■ **Brief**:
Scan the data below. Pull out each line where "fixture" occurs.

■ **Data to process**:
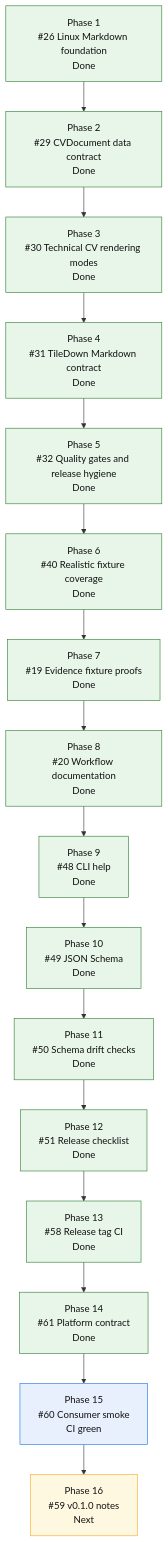
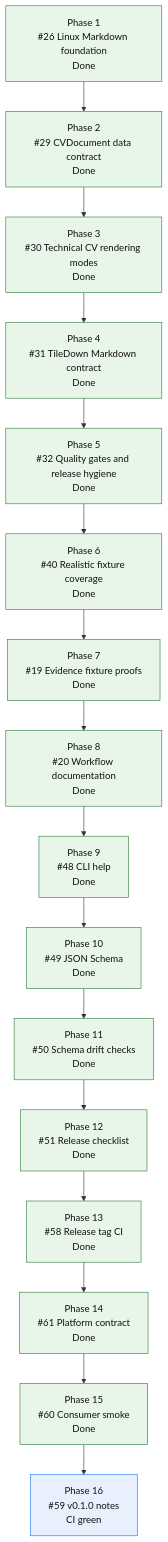
Before and after one commit to mihaelamj/cvbuilder: the diagram in README.md, drawn with Mermaid. The commit also changed other lines of this file and 4 other files, not shown here.

````diff
--- a/README.md
+++ b/README.md
@@ -167,32 +167,31 @@
 ```mermaid
 flowchart TD
     P1["Phase 1<br/>#26 Linux Markdown foundation<br/>Done"]
     P2["Phase 2<br/>#29 CVDocument data contract<br/>Done"]
     P3["Phase 3<br/>#30 Technical CV rendering modes<br/>Done"]
     P4["Phase 4<br/>#31 TileDown Markdown contract<br/>Done"]
     P5["Phase 5<br/>#32 Quality gates and release hygiene<br/>Done"]
     P6["Phase 6<br/>#40 Realistic fixture coverage<br/>Done"]
     P7["Phase 7<br/>#19 Evidence fixture proofs<br/>Done"]
     P8["Phase 8<br/>#20 Workflow documentation<br/>Done"]
     P9["Phase 9<br/>#48 CLI help<br/>Done"]
     P10["Phase 10<br/>#49 JSON Schema<br/>Done"]
     P11["Phase 11<br/>#50 Schema drift checks<br/>Done"]
     P12["Phase 12<br/>#51 Release checklist<br/>Done"]
     P13["Phase 13<br/>#58 Release tag CI<br/>Done"]
     P14["Phase 14<br/>#61 Platform contract<br/>Done"]
-    P15["Phase 15<br/>#60 Consumer smoke<br/>CI green"]
-    P16["Phase 16<br/>#59 v0.1.0 notes<br/>Next"]
+    P15["Phase 15<br/>#60 Consumer smoke<br/>Done"]
+    P16["Phase 16<br/>#59 v0.1.0 notes<br/>CI green"]
 
     P1 --> P2 --> P3 --> P4 --> P5 --> P6 --> P7 --> P8 --> P9 --> P10 --> P11 --> P12 --> P13 --> P14 --> P15 --> P16
 
     classDef done fill:#e8f5e9,stroke:#2e7d32,color:#111;
     classDef active fill:#fff3e0,stroke:#ef6c00,color:#111;
     classDef review fill:#e8f0fe,stroke:#1a73e8,color:#111;
     classDef next fill:#fff8e1,stroke:#f9a825,color:#111;
     classDef partial fill:#e0f7fa,stroke:#00838f,color:#111;
     classDef todo fill:#eef3ff,stroke:#3367d6,color:#111;
     class P1,P2,P3,P4 done;
-    class P5,P6,P7,P8,P9,P10,P11,P12,P13,P14 done;
-    class P15 review;
-    class P16 next;
+    class P5,P6,P7,P8,P9,P10,P11,P12,P13,P14,P15 done;
+    class P16 review;
 ```
````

■ **Task answer**:
     P6["Phase 6<br/>#40 Realistic fixture coverage<br/>Done"]
     P7["Phase 7<br/>#19 Evidence fixture proofs<br/>Done"]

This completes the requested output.